Hope Through Animals

 New pens at the goat projectMy husband and I first visited the Pokot in 2004 on a medical mission trip and have been leading teams each fall ever since. What an amazing journey the Lord has given us – learning about the Pokot culture, their hearts, their needs, and sharing it with new teams each year. I realize now that this is what He had been preparing me for my whole life.

During my veterinary training, He led this suburban girl to pursue mixed animal medicine. He opened the doors for me to work in the summers on both goat and dairy cattle farms, and my first employment as a veterinarian was a practice that specialized in sheep and goat medicine. When I discovered POM had a goat project, I immediately felt called to it.

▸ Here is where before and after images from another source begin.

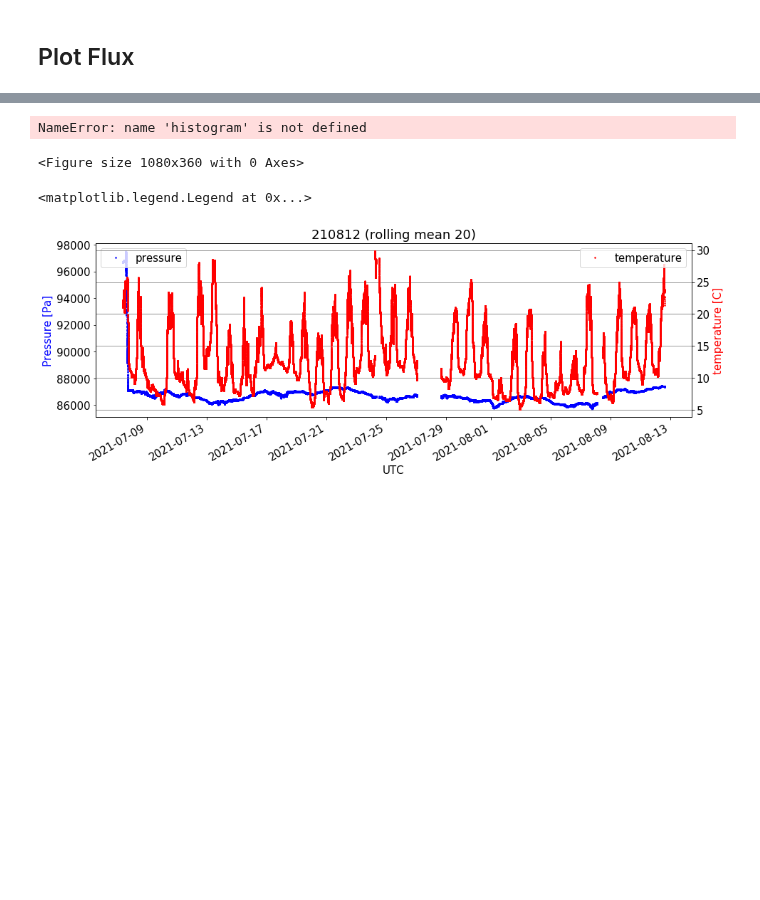
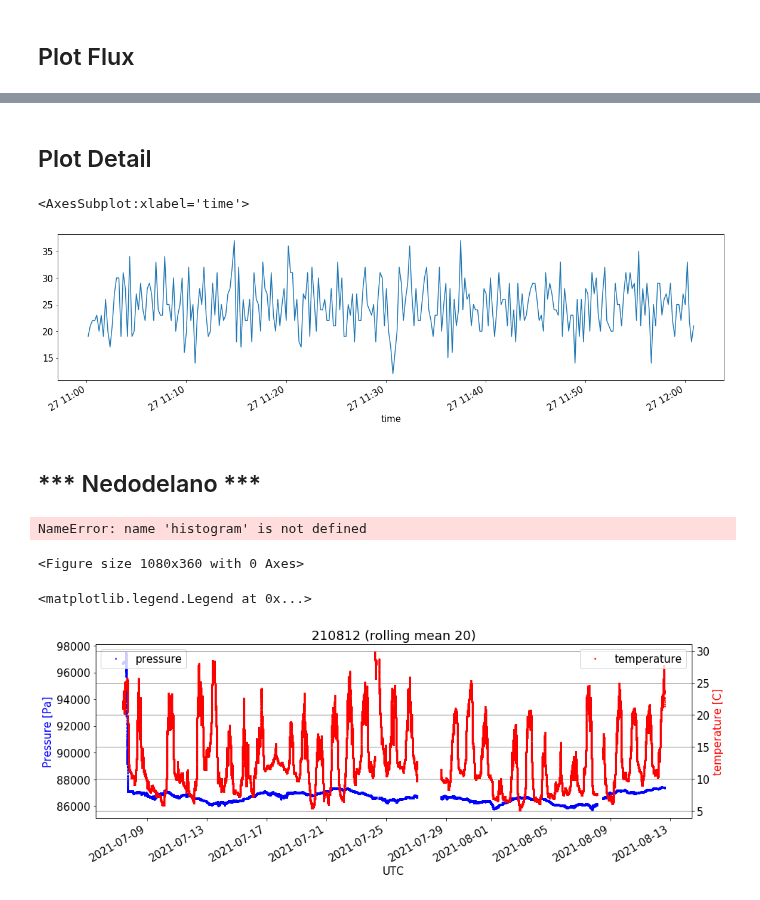
Before and after one commit to UniversalScientificTechnologies/GEODOS02, a Jupyter notebook: notebooks/GEODOS.ipynb, the cells around one changed output, grey strips where cells are left out. Saved outputs shown, nothing was run; the diff lists cells and outputs as text; code cells hidden in the pictures; blank space fills up the shorter version.

```diff
--- a/notebooks/GEODOS.ipynb
+++ b/notebooks/GEODOS.ipynb
@@ -216,3 +133,15 @@ histogram
+# %% [markdown]
+## Plot Detail
+# %%
+plt.figure(figsize=(20,5))
+plt.tight_layout()
+matplotlib.rcParams.update({'font.size': 15})
+histogram.loc['2023-03-27 11:00':'2023-03-27 12:00','flux'].plot()
+# %% [output]
+<AxesSubplot:xlabel='time'>
+[figure, added]
+# %% [markdown]
+## *** Nedodelano ***
 # %%
 NOISE_LEVEL = 0
 LAST_CHANNEL = 256
```
Also changed, not shown: parts of 19 cells of this notebook.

The Pokot view their livestock very highly. Animals provide meat and milk for the family and serve as currency. Prestige is based on the size of a man’s herd.

The goat project was started approximately 14 years ago as a way to introduce a goat breed that produced more milk and meat into the breeding program to improve upon the small Pokot goats. The people dedicated themselves to its success and benefited from improvements in the community health with a herd that had grown to 200.

We visited the project for the first time in 2009, and were told of its decline. It began when some goats became sick and died, while many were attacked by wild animals through the decaying wooden barn walls. They had no money to purchase medications or rebuild the barns. Water was not available, requiring them to walk half a day to the nearest river bed.

At the time of our visit, there were only about 30 goats left, but the people had not lost hope. They prepared a plan to fulfill their objective to make the project self-sustaining. They thanked us for not forgetting about them. Their faith is an inspiration to me, and I feel greatly blessed that the Lord chose to use me to help in rebuilding the project.

Water in Pokot KenyaGod is amazing, and we have been in awe watching His plan unfold as we visit the site each year. He has given provision to drill a bore-hole for water, to rebuild the barns with steel posts and wire fencing to prevent deterioration, to build a home and latrine for the manager, to provide a manager and have him receive training in animal health care, and to provide the donation of dewormers that has kept the remaining goats healthy.

We were privileged to be able to take part in the project dedication ceremony and hear of the great plans God has put in the hearts of the people for the future of the project. We were very honored that the community appointed us Pokot elders for our ten years of serving the Pokot and our commitment to the goat project . We are excited to see what God has planned for the future of the project and pray that we will be able to continue to play a part in returning it to its original success. Are you called to help others?